Exercise requirements: Look through the data that follows and copy each line with the string "files".

Excerpts from a dataset:
Start of Block

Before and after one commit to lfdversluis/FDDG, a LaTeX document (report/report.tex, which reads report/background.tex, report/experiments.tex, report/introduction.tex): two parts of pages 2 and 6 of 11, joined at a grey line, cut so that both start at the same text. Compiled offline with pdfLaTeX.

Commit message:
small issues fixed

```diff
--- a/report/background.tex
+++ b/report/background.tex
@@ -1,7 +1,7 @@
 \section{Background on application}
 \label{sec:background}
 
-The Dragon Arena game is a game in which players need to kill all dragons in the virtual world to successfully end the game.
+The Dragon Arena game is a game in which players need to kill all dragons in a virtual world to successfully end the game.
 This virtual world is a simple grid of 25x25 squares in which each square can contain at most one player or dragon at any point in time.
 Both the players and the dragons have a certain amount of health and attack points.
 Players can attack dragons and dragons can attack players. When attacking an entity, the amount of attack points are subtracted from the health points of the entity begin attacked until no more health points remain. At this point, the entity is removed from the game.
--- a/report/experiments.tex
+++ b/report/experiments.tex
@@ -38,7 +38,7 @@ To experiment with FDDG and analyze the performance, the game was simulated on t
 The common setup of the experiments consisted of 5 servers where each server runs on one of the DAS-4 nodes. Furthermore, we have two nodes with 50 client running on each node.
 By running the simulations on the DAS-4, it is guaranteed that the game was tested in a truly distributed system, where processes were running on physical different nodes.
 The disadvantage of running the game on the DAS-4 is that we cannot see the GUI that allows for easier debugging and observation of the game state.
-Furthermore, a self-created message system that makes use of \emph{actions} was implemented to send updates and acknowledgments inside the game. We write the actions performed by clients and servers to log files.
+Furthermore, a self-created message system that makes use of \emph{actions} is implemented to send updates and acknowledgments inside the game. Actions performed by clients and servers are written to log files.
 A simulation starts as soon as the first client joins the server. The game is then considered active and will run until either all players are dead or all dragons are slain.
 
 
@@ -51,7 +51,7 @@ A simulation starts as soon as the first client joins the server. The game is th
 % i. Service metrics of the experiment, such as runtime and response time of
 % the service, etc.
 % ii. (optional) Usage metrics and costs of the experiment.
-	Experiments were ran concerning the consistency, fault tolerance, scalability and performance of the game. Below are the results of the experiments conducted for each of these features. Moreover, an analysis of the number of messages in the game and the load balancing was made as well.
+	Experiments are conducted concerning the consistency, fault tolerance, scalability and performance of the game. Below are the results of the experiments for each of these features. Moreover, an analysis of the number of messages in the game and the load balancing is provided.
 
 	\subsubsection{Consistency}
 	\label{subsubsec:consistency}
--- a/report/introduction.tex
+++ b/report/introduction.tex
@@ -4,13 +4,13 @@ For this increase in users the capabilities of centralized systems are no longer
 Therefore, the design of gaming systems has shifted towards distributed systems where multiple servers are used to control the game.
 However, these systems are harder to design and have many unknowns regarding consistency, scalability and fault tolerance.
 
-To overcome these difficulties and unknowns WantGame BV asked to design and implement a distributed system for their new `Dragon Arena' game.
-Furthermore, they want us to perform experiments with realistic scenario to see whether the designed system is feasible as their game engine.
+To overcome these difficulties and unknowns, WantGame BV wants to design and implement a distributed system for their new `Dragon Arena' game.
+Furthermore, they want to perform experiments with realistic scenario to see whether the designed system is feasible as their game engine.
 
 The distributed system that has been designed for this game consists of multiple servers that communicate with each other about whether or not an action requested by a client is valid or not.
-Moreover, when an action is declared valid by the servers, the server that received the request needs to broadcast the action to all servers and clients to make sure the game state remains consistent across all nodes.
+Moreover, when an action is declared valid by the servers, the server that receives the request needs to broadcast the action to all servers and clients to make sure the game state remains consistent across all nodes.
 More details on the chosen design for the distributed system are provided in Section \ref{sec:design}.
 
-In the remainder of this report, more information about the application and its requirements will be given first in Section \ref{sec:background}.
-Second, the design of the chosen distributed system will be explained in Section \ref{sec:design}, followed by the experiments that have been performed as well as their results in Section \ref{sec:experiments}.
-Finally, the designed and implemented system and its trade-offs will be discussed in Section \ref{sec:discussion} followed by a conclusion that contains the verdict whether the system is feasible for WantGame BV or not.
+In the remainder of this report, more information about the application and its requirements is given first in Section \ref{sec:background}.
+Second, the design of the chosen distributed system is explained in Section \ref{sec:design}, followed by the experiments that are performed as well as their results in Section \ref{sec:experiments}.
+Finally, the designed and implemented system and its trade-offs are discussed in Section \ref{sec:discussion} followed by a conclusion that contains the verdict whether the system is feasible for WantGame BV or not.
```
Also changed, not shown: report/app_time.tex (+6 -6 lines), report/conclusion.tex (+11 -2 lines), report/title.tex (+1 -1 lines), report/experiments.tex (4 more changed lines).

End of Block

Output for this task:
-Furthermore, a self-created message system that makes use of \emph{actions} was implemented to send updates and acknowledgments inside the game. We write the actions performed by clients and servers to log files.
+Furthermore, a self-created message system that makes use of \emph{actions} is implemented to send updates and acknowledgments inside the game. Actions performed by clients and servers are written to log files.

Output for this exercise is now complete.